When you repeat the records, keep every word exact and drop each picture.

================================

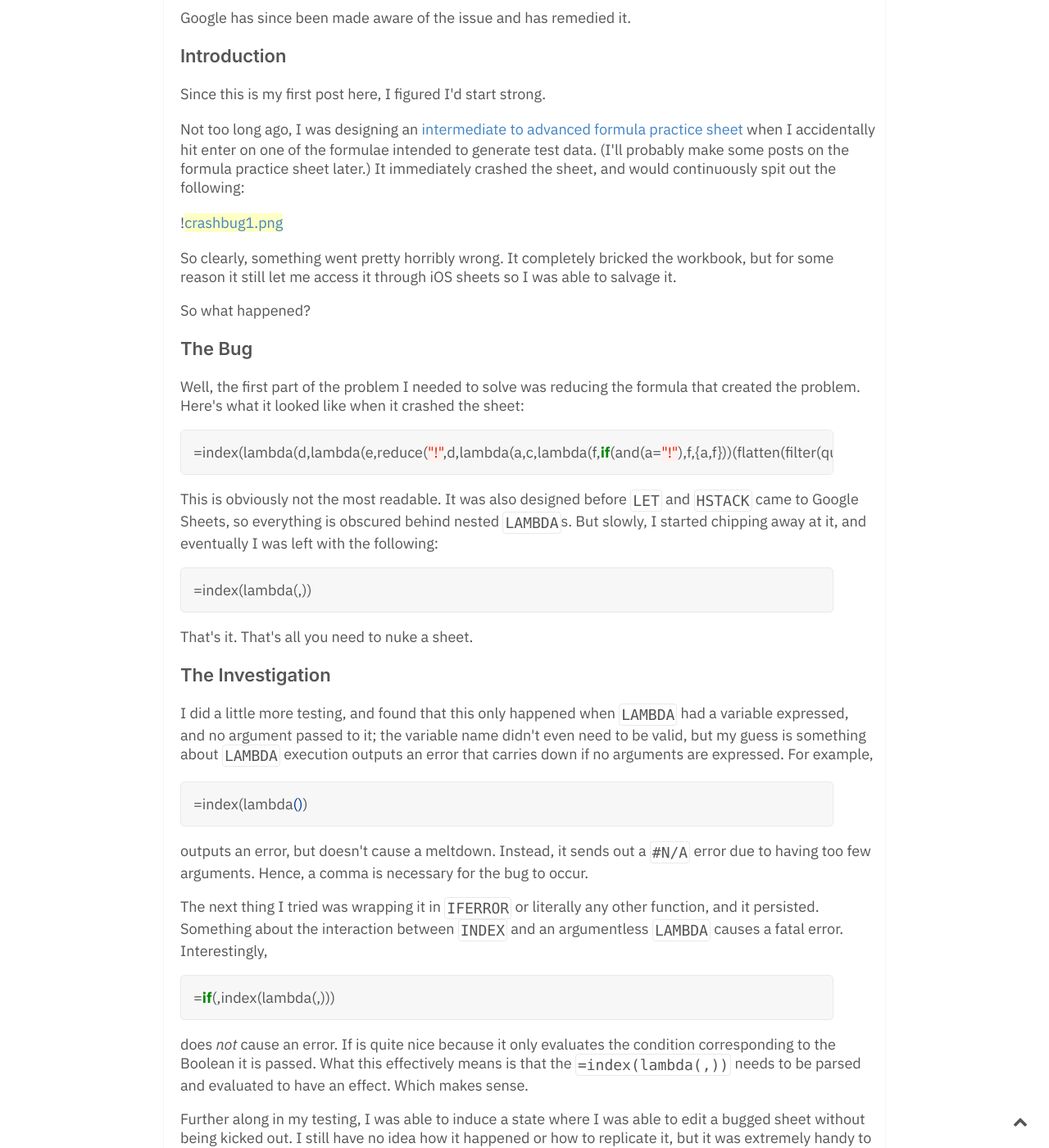
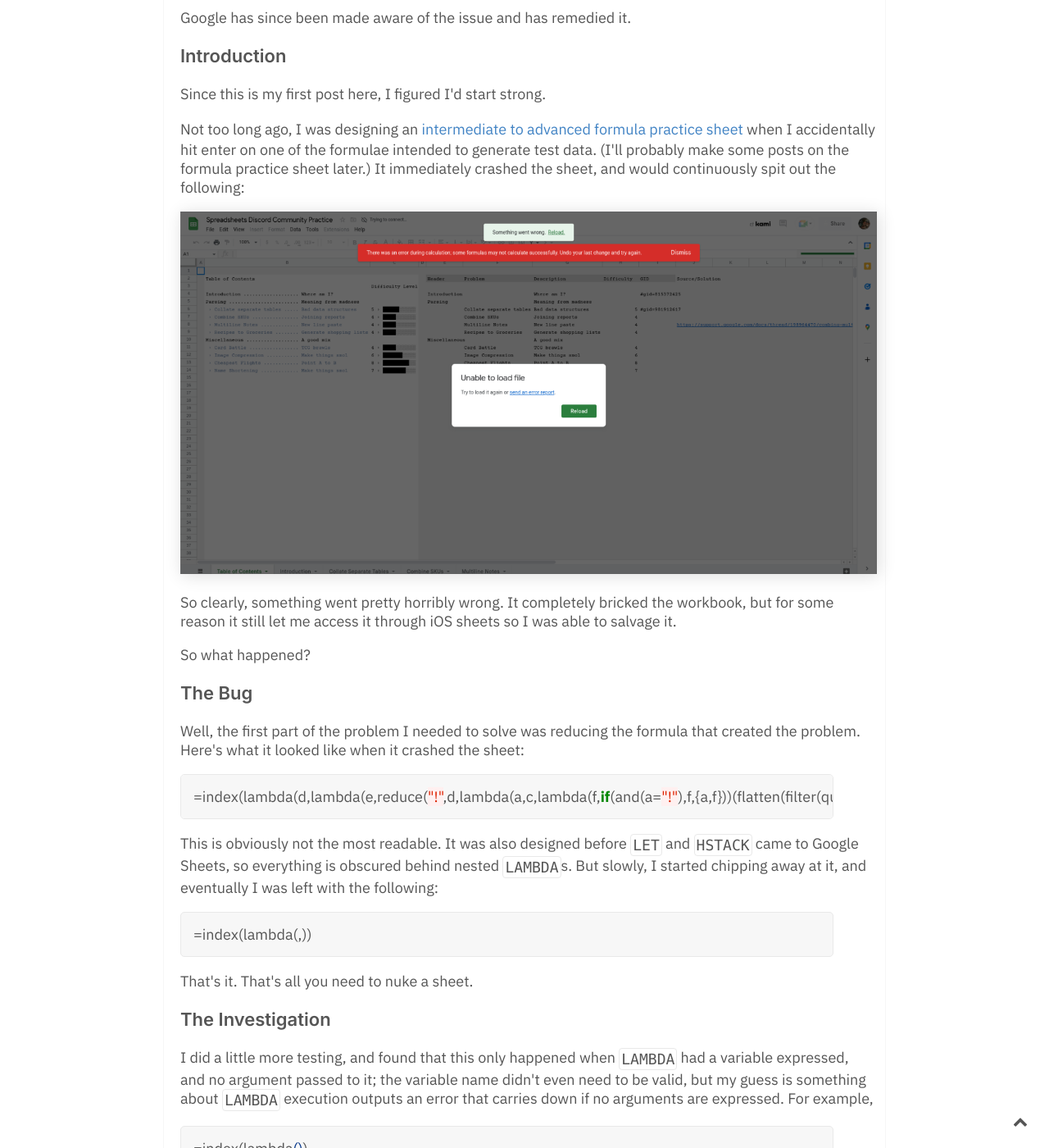
Before and after one commit to Astral1119/old2, a Jekyll site: the page built from _notes/Crash Bug.md, in a window 1280 px wide and 1400 px high, scrolled down 684 px. Shown: the whole window at 82% size. Built offline with Jekyll 4.4.1, drawn with Linux system fonts in a browser that asks for light colours.

Commit message:
Fixing images

```diff
--- a/_notes/Crash Bug.md
+++ b/_notes/Crash Bug.md
@@ -18,7 +18,7 @@ Since this is my first post here, I figured I'd start strong.
 
 Not too long ago, I was designing an [intermediate to advanced formula practice sheet](https://docs.google.com/spreadsheets/d/1RZVTUJj_qzugq_WCd7rMjmjzKtUM72Jb5x0RGFAVNnk/edit#gid=890374412) when I accidentally hit enter on one of the formulae intended to generate test data. (I'll probably make some posts on the formula practice sheet later.) It immediately crashed the sheet, and would continuously spit out the following:
 
-![[crashbug1.png]]
+ <img src="/assets/img/crashbug1.png" style="box-shadow: 2px 2px 20px 0 #ddd;"/>
 
 So clearly, something went pretty horribly wrong. It completely bricked the workbook, but for some reason it still let me access it through iOS sheets so I was able to salvage it.
 
@@ -64,7 +64,7 @@ Further along in my testing, I was able to induce a state where I was able to ed
 
 It was at this point I shared what information I had with some of the lovely folks over on the [Spreadsheets Discord Community](https://discord.gg/M9GKpPd). One person in particular, [Elly](https://www.reddit.com/user/Keipaws), was instrumental in determining the cause of this issue. After playing around with it for a while, they sent me this:
 
-![[crashbug2.png]]
+> <img src="/assets/img/crashbug2.png" style="box-shadow: 2px 2px 20px 0 #ddd;"/>
 
 I couldn't believe I hadn't thought to look at the console! Lo and behold, we have the exact cause of the fatal error. It seems like searchArrayOrRef, a backend function used in INDEX, is not compatible with new data types that result from LAMBDA.
 
```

================================

▸ Result for this task:
Before and after one commit to Astral1119/old2, a Jekyll site: the page built from _notes/Crash Bug.md, in a window 1280 px wide and 1400 px high, scrolled down 684 px. Shown: the whole window at 82% size. Built offline with Jekyll 4.4.1, drawn with Linux system fonts in a browser that asks for light colours.

Commit message:
Fixing images

```diff
--- a/_notes/Crash Bug.md
+++ b/_notes/Crash Bug.md
@@ -18,7 +18,7 @@ Since this is my first post here, I figured I'd start strong.
 
 Not too long ago, I was designing an [intermediate to advanced formula practice sheet](https://docs.google.com/spreadsheets/d/1RZVTUJj_qzugq_WCd7rMjmjzKtUM72Jb5x0RGFAVNnk/edit#gid=890374412) when I accidentally hit enter on one of the formulae intended to generate test data. (I'll probably make some posts on the formula practice sheet later.) It immediately crashed the sheet, and would continuously spit out the following:
 
-![[crashbug1.png]]
+ <img src="/assets/img/crashbug1.png" style="box-shadow: 2px 2px 20px 0 #ddd;"/>
 
 So clearly, something went pretty horribly wrong. It completely bricked the workbook, but for some reason it still let me access it through iOS sheets so I was able to salvage it.
 
@@ -64,7 +64,7 @@ Further along in my testing, I was able to induce a state where I was able to ed
 
 It was at this point I shared what information I had with some of the lovely folks over on the [Spreadsheets Discord Community](https://discord.gg/M9GKpPd). One person in particular, [Elly](https://www.reddit.com/user/Keipaws), was instrumental in determining the cause of this issue. After playing around with it for a while, they sent me this:
 
-![[crashbug2.png]]
+> <img src="/assets/img/crashbug2.png" style="box-shadow: 2px 2px 20px 0 #ddd;"/>
 
 I couldn't believe I hadn't thought to look at the console! Lo and behold, we have the exact cause of the fatal error. It seems like searchArrayOrRef, a backend function used in INDEX, is not compatible with new data types that result from LAMBDA.
 
```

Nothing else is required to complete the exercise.